- **Problem requirements**
The data below should be restated word for word, with every picture omitted.

(Web document revisions)
::::::

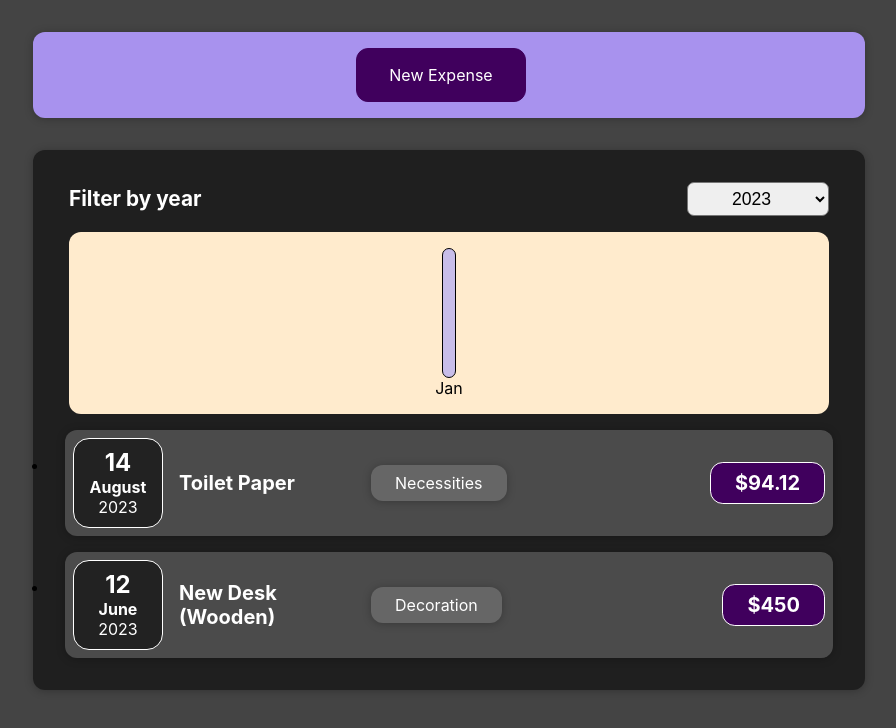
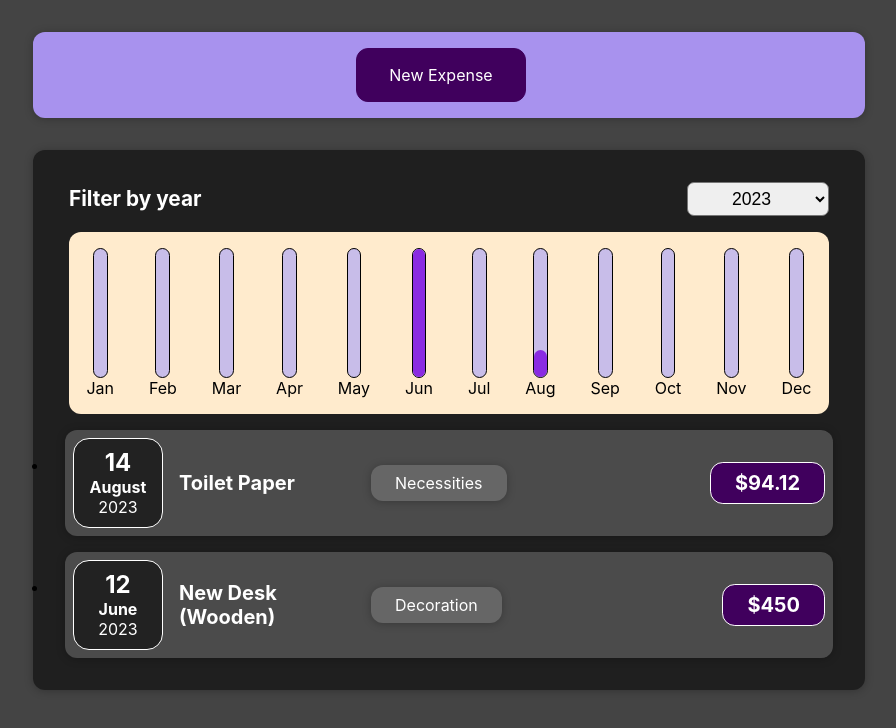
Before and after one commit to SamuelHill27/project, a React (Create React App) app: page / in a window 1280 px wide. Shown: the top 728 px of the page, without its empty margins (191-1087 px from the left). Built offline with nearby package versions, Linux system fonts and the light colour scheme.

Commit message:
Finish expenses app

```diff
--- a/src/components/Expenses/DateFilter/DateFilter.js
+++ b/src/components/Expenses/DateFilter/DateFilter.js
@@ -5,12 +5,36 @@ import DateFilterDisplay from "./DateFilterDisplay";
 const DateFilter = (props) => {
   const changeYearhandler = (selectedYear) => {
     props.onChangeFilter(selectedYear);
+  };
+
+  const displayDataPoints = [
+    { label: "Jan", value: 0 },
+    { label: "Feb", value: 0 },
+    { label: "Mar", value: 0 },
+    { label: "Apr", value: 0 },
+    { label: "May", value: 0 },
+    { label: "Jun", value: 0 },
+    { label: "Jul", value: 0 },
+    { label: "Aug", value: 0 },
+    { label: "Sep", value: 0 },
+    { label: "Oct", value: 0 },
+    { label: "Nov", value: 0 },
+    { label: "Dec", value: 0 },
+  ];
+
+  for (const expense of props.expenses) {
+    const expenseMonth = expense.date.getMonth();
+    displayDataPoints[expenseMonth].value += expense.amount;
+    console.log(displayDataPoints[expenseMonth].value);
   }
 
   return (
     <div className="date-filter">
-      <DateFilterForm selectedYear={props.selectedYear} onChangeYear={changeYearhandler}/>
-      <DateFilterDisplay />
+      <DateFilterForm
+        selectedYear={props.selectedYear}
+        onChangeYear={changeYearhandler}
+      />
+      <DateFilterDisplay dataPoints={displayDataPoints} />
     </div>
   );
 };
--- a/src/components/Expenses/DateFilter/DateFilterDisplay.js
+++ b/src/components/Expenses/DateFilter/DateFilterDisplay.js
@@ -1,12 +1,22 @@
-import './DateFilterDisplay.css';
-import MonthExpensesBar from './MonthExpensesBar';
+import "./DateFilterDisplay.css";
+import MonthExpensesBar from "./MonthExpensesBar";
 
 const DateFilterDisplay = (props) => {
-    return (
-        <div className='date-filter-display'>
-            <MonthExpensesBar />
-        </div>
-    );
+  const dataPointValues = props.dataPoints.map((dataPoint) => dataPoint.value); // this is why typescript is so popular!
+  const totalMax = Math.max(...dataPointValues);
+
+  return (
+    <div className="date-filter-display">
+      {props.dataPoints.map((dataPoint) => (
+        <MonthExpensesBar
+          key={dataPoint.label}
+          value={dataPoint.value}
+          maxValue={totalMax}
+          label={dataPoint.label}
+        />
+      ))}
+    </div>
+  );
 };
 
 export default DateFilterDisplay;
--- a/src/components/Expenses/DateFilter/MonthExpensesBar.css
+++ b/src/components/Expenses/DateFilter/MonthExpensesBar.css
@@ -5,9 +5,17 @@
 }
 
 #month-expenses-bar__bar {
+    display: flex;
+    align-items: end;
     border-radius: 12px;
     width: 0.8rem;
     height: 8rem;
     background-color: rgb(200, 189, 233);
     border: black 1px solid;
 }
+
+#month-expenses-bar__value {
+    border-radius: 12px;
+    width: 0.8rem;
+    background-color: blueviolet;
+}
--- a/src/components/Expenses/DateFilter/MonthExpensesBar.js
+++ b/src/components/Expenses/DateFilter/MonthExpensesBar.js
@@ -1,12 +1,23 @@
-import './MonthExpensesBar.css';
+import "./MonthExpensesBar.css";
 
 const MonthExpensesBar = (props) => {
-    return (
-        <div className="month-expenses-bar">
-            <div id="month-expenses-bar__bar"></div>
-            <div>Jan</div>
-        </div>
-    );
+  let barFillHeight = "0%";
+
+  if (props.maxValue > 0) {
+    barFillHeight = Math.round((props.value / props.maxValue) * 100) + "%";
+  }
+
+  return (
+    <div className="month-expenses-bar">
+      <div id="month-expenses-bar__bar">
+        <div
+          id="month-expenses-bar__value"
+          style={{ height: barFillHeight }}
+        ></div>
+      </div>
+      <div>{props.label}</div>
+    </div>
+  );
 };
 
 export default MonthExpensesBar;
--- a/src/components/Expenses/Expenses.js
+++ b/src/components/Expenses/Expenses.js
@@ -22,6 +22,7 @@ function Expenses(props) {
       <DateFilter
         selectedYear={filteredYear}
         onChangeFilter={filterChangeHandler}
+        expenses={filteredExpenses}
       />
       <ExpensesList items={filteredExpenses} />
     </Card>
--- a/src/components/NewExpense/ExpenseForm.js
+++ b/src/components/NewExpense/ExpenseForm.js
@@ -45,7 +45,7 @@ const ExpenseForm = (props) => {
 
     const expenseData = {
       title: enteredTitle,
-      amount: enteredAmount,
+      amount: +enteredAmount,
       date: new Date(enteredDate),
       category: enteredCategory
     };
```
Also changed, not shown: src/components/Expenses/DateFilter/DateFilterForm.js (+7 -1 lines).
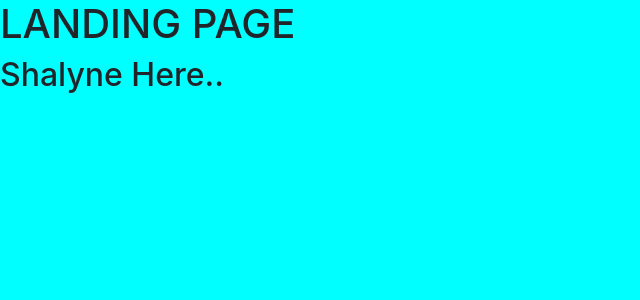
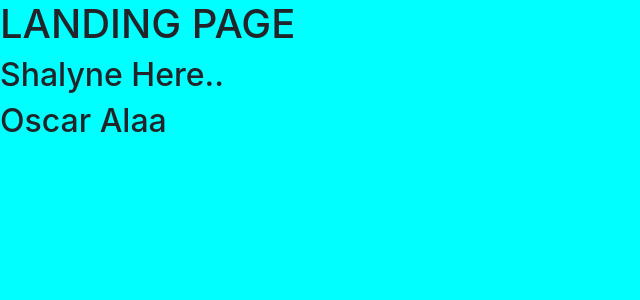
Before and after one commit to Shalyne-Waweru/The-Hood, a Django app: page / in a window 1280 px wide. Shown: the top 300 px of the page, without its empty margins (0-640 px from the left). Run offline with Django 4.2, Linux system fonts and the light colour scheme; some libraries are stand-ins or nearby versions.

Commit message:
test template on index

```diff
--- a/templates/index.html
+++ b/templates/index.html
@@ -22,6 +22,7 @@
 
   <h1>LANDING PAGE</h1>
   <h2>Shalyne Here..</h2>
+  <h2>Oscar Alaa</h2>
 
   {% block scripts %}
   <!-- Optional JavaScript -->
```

::::::

- **Result of the task**
Before and after one commit to SamuelHill27/project, a React (Create React App) app: page / in a window 1280 px wide. Shown: the top 728 px of the page, without its empty margins (191-1087 px from the left). Built offline with nearby package versions, Linux system fonts and the light colour scheme.

Commit message:
Finish expenses app

```diff
--- a/src/components/Expenses/DateFilter/DateFilter.js
+++ b/src/components/Expenses/DateFilter/DateFilter.js
@@ -5,12 +5,36 @@ import DateFilterDisplay from "./DateFilterDisplay";
 const DateFilter = (props) => {
   const changeYearhandler = (selectedYear) => {
     props.onChangeFilter(selectedYear);
+  };
+
+  const displayDataPoints = [
+    { label: "Jan", value: 0 },
+    { label: "Feb", value: 0 },
+    { label: "Mar", value: 0 },
+    { label: "Apr", value: 0 },
+    { label: "May", value: 0 },
+    { label: "Jun", value: 0 },
+    { label: "Jul", value: 0 },
+    { label: "Aug", value: 0 },
+    { label: "Sep", value: 0 },
+    { label: "Oct", value: 0 },
+    { label: "Nov", value: 0 },
+    { label: "Dec", value: 0 },
+  ];
+
+  for (const expense of props.expenses) {
+    const expenseMonth = expense.date.getMonth();
+    displayDataPoints[expenseMonth].value += expense.amount;
+    console.log(displayDataPoints[expenseMonth].value);
   }
 
   return (
     <div className="date-filter">
-      <DateFilterForm selectedYear={props.selectedYear} onChangeYear={changeYearhandler}/>
-      <DateFilterDisplay />
+      <DateFilterForm
+        selectedYear={props.selectedYear}
+        onChangeYear={changeYearhandler}
+      />
+      <DateFilterDisplay dataPoints={displayDataPoints} />
     </div>
   );
 };
--- a/src/components/Expenses/DateFilter/DateFilterDisplay.js
+++ b/src/components/Expenses/DateFilter/DateFilterDisplay.js
@@ -1,12 +1,22 @@
-import './DateFilterDisplay.css';
-import MonthExpensesBar from './MonthExpensesBar';
+import "./DateFilterDisplay.css";
+import MonthExpensesBar from "./MonthExpensesBar";
 
 const DateFilterDisplay = (props) => {
-    return (
-        <div className='date-filter-display'>
-            <MonthExpensesBar />
-        </div>
-    );
+  const dataPointValues = props.dataPoints.map((dataPoint) => dataPoint.value); // this is why typescript is so popular!
+  const totalMax = Math.max(...dataPointValues);
+
+  return (
+    <div className="date-filter-display">
+      {props.dataPoints.map((dataPoint) => (
+        <MonthExpensesBar
+          key={dataPoint.label}
+          value={dataPoint.value}
+          maxValue={totalMax}
+          label={dataPoint.label}
+        />
+      ))}
+    </div>
+  );
 };
 
 export default DateFilterDisplay;
--- a/src/components/Expenses/DateFilter/MonthExpensesBar.css
+++ b/src/components/Expenses/DateFilter/MonthExpensesBar.css
@@ -5,9 +5,17 @@
 }
 
 #month-expenses-bar__bar {
+    display: flex;
+    align-items: end;
     border-radius: 12px;
     width: 0.8rem;
     height: 8rem;
     background-color: rgb(200, 189, 233);
     border: black 1px solid;
 }
+
+#month-expenses-bar__value {
+    border-radius: 12px;
+    width: 0.8rem;
+    background-color: blueviolet;
+}
--- a/src/components/Expenses/DateFilter/MonthExpensesBar.js
+++ b/src/components/Expenses/DateFilter/MonthExpensesBar.js
@@ -1,12 +1,23 @@
-import './MonthExpensesBar.css';
+import "./MonthExpensesBar.css";
 
 const MonthExpensesBar = (props) => {
-    return (
-        <div className="month-expenses-bar">
-            <div id="month-expenses-bar__bar"></div>
-            <div>Jan</div>
-        </div>
-    );
+  let barFillHeight = "0%";
+
+  if (props.maxValue > 0) {
+    barFillHeight = Math.round((props.value / props.maxValue) * 100) + "%";
+  }
+
+  return (
+    <div className="month-expenses-bar">
+      <div id="month-expenses-bar__bar">
+        <div
+          id="month-expenses-bar__value"
+          style={{ height: barFillHeight }}
+        ></div>
+      </div>
+      <div>{props.label}</div>
+    </div>
+  );
 };
 
 export default MonthExpensesBar;
--- a/src/components/Expenses/Expenses.js
+++ b/src/components/Expenses/Expenses.js
@@ -22,6 +22,7 @@ function Expenses(props) {
       <DateFilter
         selectedYear={filteredYear}
         onChangeFilter={filterChangeHandler}
+        expenses={filteredExpenses}
       />
       <ExpensesList items={filteredExpenses} />
     </Card>
--- a/src/components/NewExpense/ExpenseForm.js
+++ b/src/components/NewExpense/ExpenseForm.js
@@ -45,7 +45,7 @@ const ExpenseForm = (props) => {
 
     const expenseData = {
       title: enteredTitle,
-      amount: enteredAmount,
+      amount: +enteredAmount,
       date: new Date(enteredDate),
       category: enteredCategory
     };
```
Also changed, not shown: src/components/Expenses/DateFilter/DateFilterForm.js (+7 -1 lines).
Before and after one commit to Shalyne-Waweru/The-Hood, a Django app: page / in a window 1280 px wide. Shown: the top 300 px of the page, without its empty margins (0-640 px from the left). Run offline with Django 4.2, Linux system fonts and the light colour scheme; some libraries are stand-ins or nearby versions.

Commit message:
test template on index

```diff
--- a/templates/index.html
+++ b/templates/index.html
@@ -22,6 +22,7 @@
 
   <h1>LANDING PAGE</h1>
   <h2>Shalyne Here..</h2>
+  <h2>Oscar Alaa</h2>
 
   {% block scripts %}
   <!-- Optional JavaScript -->
```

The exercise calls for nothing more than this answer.